Depending on the socio-political context, a person’s citizenship may be a matter of territorial belonging or blood descent; it may offer privileged or exclusive access to resources or participation in communal decision-making; it may provide a sense of group belonging that can be productive and rewarding, but such identification may also be open to discursive redefinitions and manipulation, primarily in public political debate. Citizenship may be connected to certain civic values, though how these are realised in practice may not always be simple. There are those for whom a society’s emphasis on citizenship may cause serious problems, such as stateless persons and migrants.
The immediacy of issues surrounding the concept and practice of citizenship in the modern world calls for a re-investigation of the notion in its ancient contexts. We aim to encourage broad-ranging discussions of ancient citizenship, with a particular emphasis on contemporary methods, perspectives, and problems. Topics of discussions include but are not limited to:
- similarities and differences across Greek, Roman, Near-Eastern, or broader Mediterranean ideas of citizenship;
- insiders’ and outsiders’ perspectives in considering what citizenship entails (emic vs etic);
- the semantics and varying definitions of ‘citizen’ and ‘citizenship’;
- the self-presentation of citizens as a privileged social group;
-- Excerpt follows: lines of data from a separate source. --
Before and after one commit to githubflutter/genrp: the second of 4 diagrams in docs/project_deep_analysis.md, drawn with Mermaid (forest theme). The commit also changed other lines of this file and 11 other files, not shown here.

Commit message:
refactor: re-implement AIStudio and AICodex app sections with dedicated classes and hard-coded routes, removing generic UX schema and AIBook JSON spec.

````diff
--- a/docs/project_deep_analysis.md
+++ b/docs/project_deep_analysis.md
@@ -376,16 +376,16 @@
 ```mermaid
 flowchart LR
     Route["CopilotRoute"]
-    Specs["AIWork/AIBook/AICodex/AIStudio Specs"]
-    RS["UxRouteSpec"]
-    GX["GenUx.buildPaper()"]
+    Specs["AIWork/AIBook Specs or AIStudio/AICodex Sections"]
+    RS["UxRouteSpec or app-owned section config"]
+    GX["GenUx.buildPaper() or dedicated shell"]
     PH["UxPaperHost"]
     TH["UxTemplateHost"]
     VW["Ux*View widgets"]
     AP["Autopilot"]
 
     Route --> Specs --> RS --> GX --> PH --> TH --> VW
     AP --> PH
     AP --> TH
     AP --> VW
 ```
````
- citizenship, social change, and social conflict;
- citizenship and the control of resources;
- interactions between citizenship and other (group) identities;
- creating and exploiting citizen identities in discourse;
- the importance and limits of legal definitions;
- civic training and education;
- political participation and majoritarianism;
- the topicality or inapplicability of classical paradigms.
This three-day conference is intended to promote discussion among scholars across different disciplines working on the theme of citizenship in classical antiquity in any capacity. It will include keynote lectures by Prof Clifford Ando (Chicago),Prof John Davies FBA, FSA (Liverpool), Prof Engin Isin (QMUL), Dr Catherine Neveu (CNRS-EHESS), and Prof Josiah Ober (Stanford), and will also include a public discussion event on the evening of Tuesday 2nd July. The conference stems from Jakub Filonik’s postdoctoral project on the use of cognitive semantics in studying the concept of citizenship in Athenian political discourse (funded by the National Science Centre, Poland).
We expect to be able to offer bursaries to assist graduate students in attending the conference.
Please submit an abstract of 250-350 words (excluding bibliography) for a 20-minute paper by 4 January 2019 to Jakub Filonik at firstname.lastname@example.org and Christine Plastow at email@example.com. An earlier expression of interest will also be welcome.